He pledged to impose tariffs on imports from countries that Mr Trump said had exploited the United States.
Late last month, Mr Trump proceeded to infuriate US allies — from the EU to Canada and Mexico by imposing tariffs of 25% on imported steel and 10% on aluminium.
The president justified the move by saying imported metals threatened America’s national security — a dubious justification that countries have used rarely because it can be so easily abused.
He is threatening to impose another national security-based tariff on imports of cars, trucks and auto parts.

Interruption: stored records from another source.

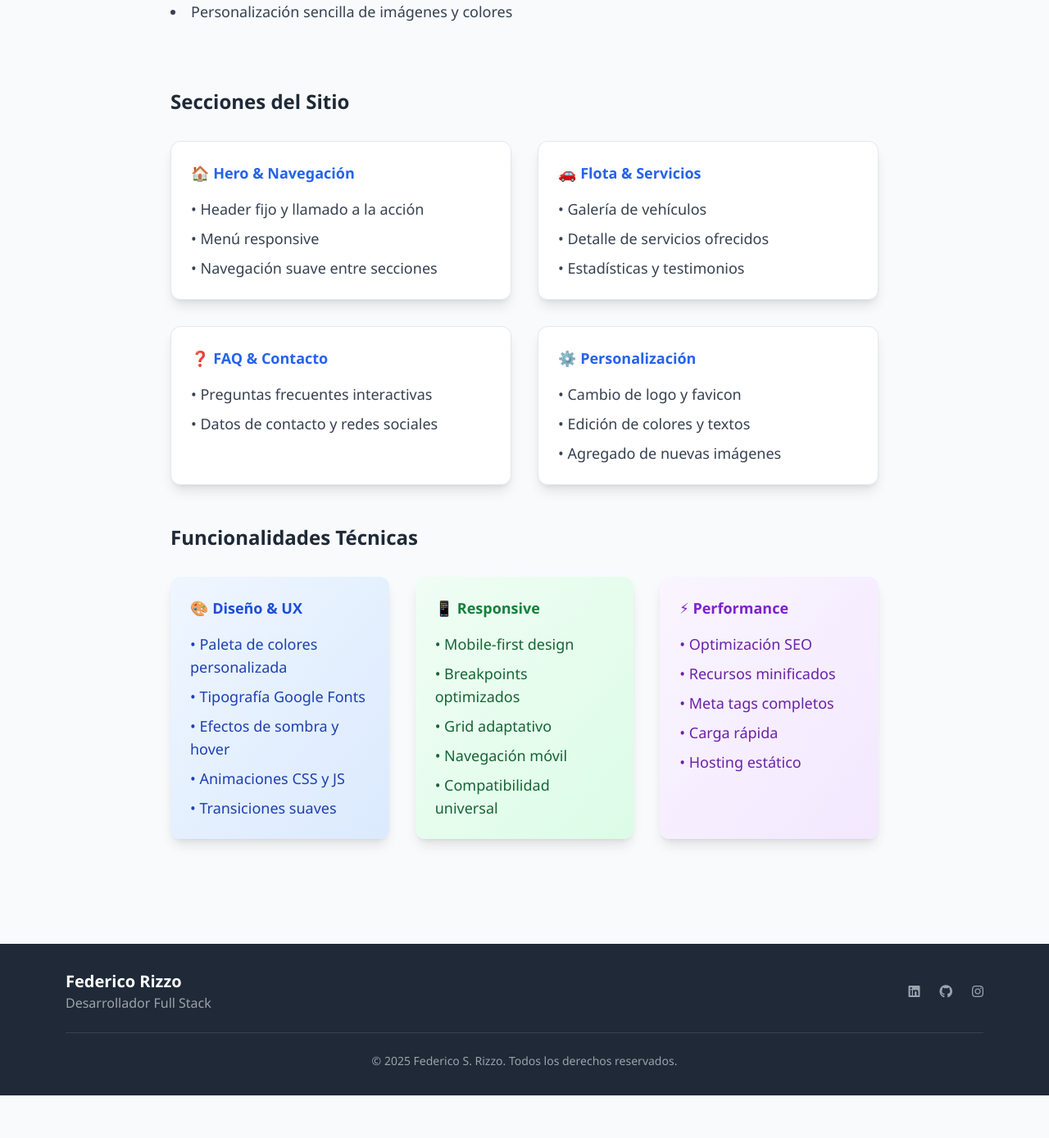
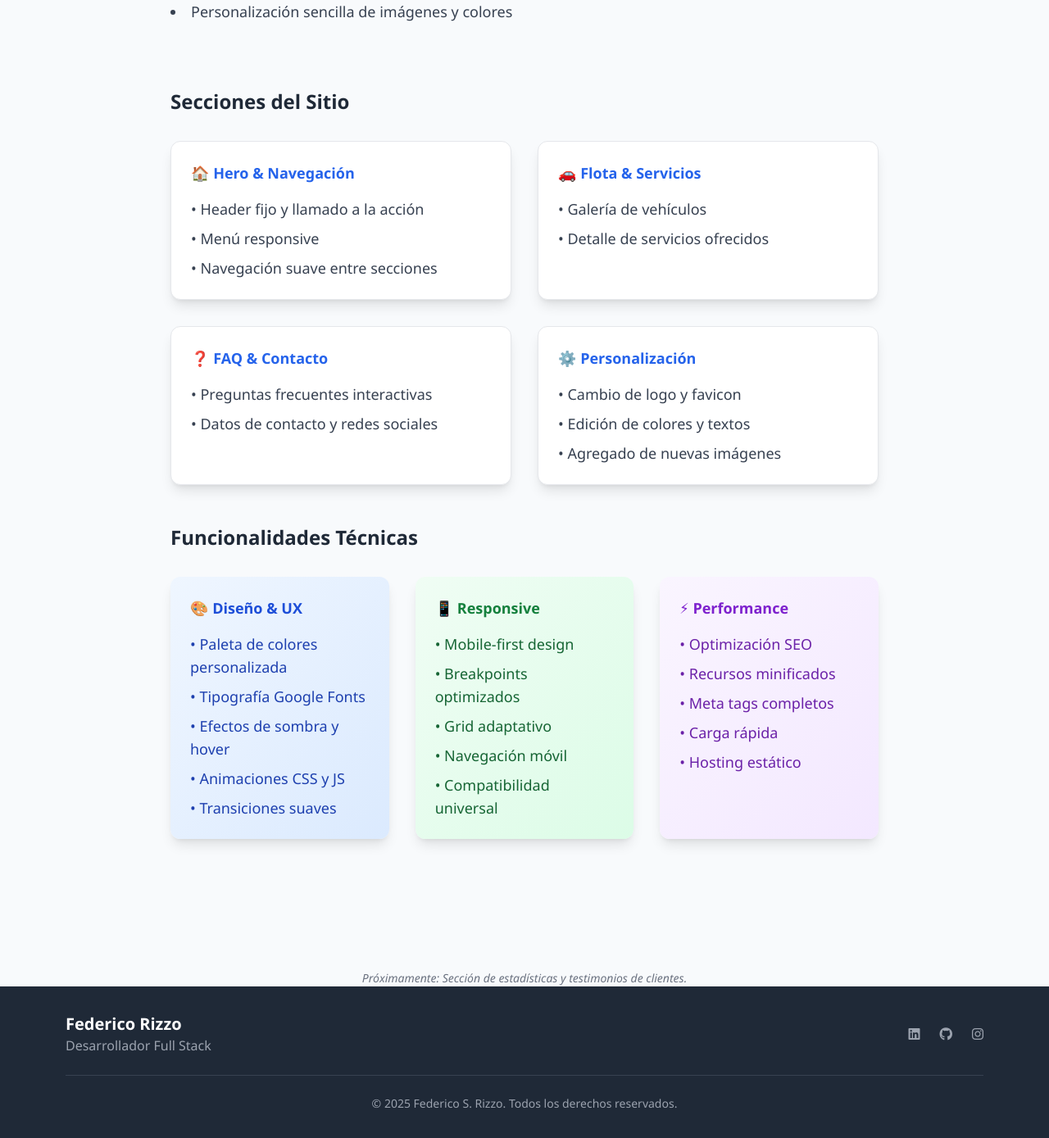
Before and after one commit to rizzofs/Mi-Porfolio2, a React (Create React App) app: page /Mi-Porfolio2/proyectos/bruno in a window 1280 px wide. Shown: the part 1252-2641 px from the top of the page at 82% size. Before the commit the page ends 2589 px from the top, so only its background shows below. Built offline with nearby package versions, Linux system fonts and the light colour scheme.

Commit message:
feat: correccion

```diff
--- a/src/components/ProjectDetailBruno.jsx
+++ b/src/components/ProjectDetailBruno.jsx
@@ -100,7 +100,6 @@ const ProjectDetailBruno = () => {
                 <ul className="text-gray-700 space-y-2 text-lg">
                   <li>• Galería de vehículos</li>
                   <li>• Detalle de servicios ofrecidos</li>
-                  <li>• Estadísticas y testimonios</li>
                 </ul>
               </div>
               <div className="bg-white p-6 rounded-xl shadow-lg border border-gray-200 hover:shadow-xl transition-shadow duration-300">
@@ -159,6 +158,7 @@ const ProjectDetailBruno = () => {
           </div>
 
         </section>
+        <div className="mt-8 text-center text-sm text-gray-500 italic">Próximamente: Sección de estadísticas y testimonios de clientes.</div>
       </main>
       <Footer />
     </>
```
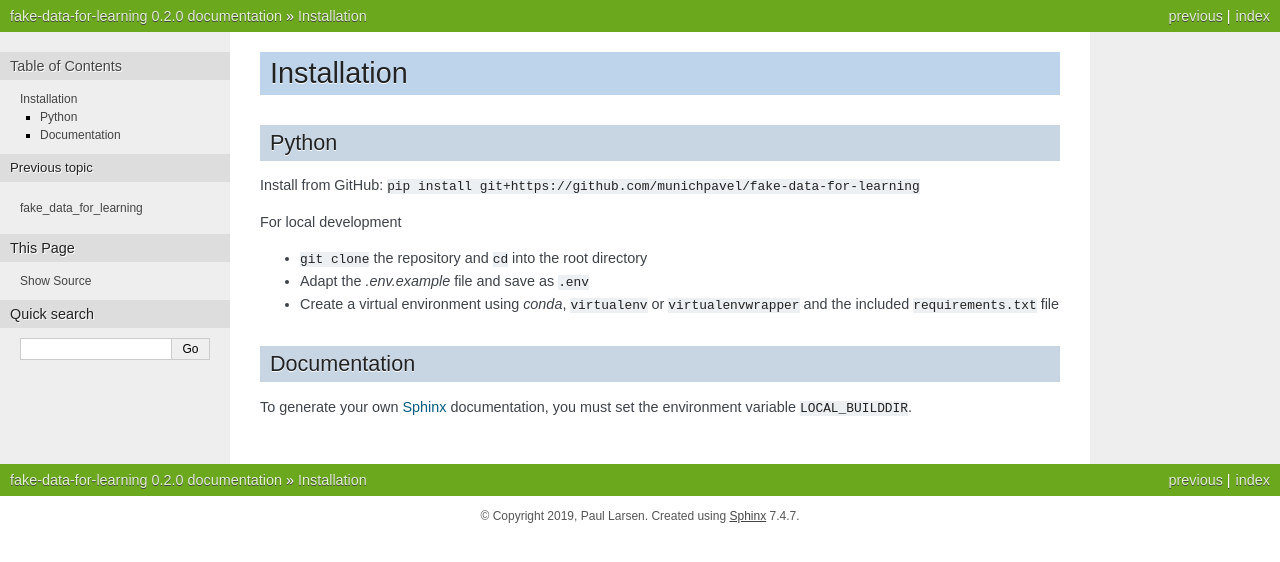
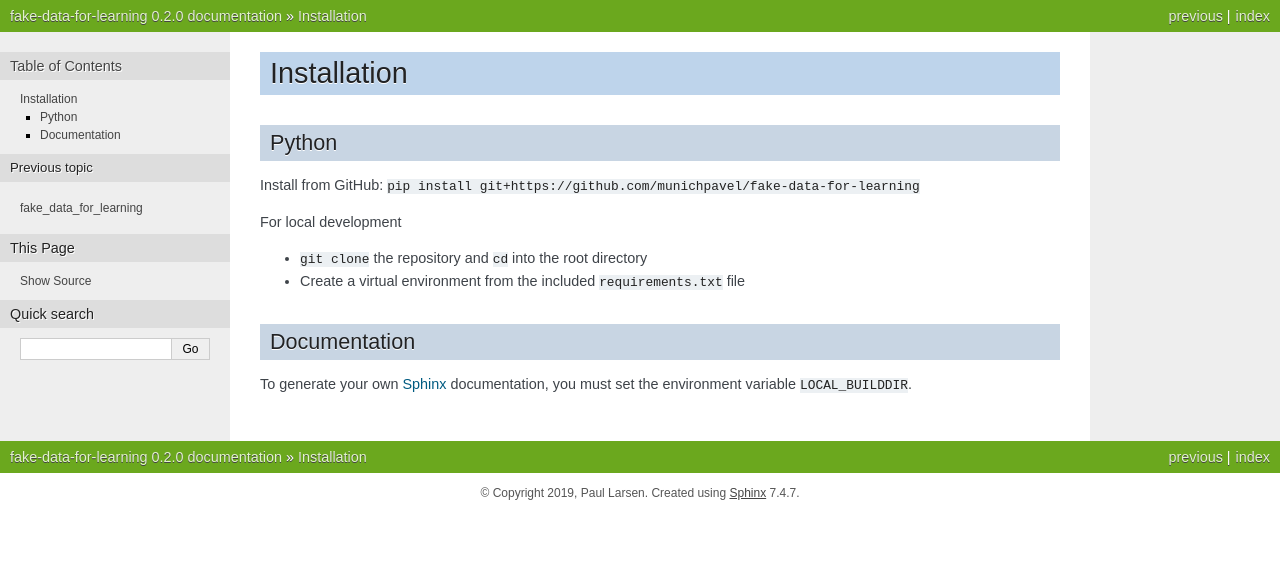
Before and after one commit to munichpavel/fake-data-for-learning, a Sphinx documentation site: the page built from docs/source/install.rst, in a window 1280 px wide. Shown: the top 562 px of the page. Built offline with Sphinx 7.4.7, drawn with Linux system fonts in a browser that asks for light colours.

Commit message:
Slim down local install instructions

```diff
--- a/docs/source/install.rst
+++ b/docs/source/install.rst
@@ -10,8 +10,7 @@ Install from GitHub: ``pip install git+https://github.com/munichpavel/fake-data-
 For local development
 
 * ``git clone`` the repository and ``cd`` into the root directory
-* Adapt the `.env.example` file and save as ``.env``
-* Create a virtual environment using `conda`, ``virtualenv`` or ``virtualenvwrapper`` and the included ``requirements.txt`` file
+* Create a virtual environment from the included ``requirements.txt`` file
 
 Documentation
 =============
```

Mr Trump has also started a trade fight with China over Beijing’s sharp-elbowed efforts to overtake US technological dominance.
The White House last week announced plans to slap 25% tariffs on 1,100 Chinese goods, worth 50 billion dollars (£37 billion) in imports.
Mr Trump would start on July 6 by taxing 34 billion dollars-worth (£25 billion) of products and later add tariffs on an additional 16 billion dollars (£12 billion) in goods.
The Chinese have said they will respond in kind.
Mr Trump said he would then retaliate against any counterpunch from Beijing by targeting an additional 200 billion dollars (£150 billion) in Chinese products, and then yet another 200 billion dollars if China refused to back down.
All told, the 450 billion dollars (£340 billion) in potential tariffs would cover nearly 90% of goods China sends to the United States.
“We oppose the act of extreme pressure and blackmail by swinging the big stick of trade protectionism,” a spokesman for China’s Commerce Ministry said on Thursday.
“The US is abusing the tariff methods and starting trade wars all around the world.”
The tariffs and threats have begun to take a toll. Steel and aluminium prices, for example, have shot up and supplies have become scarce.
“Steel pricing is usually relatively stable,” said Al Rheinnecker, chief executive of American Piping Products in Chesterfield, Missouri, which distributes steel pipe to numerous industries.
But “since April, you can quote something on Monday, and if the customer does not buy it right away, you may have to raise the price on Thursday.”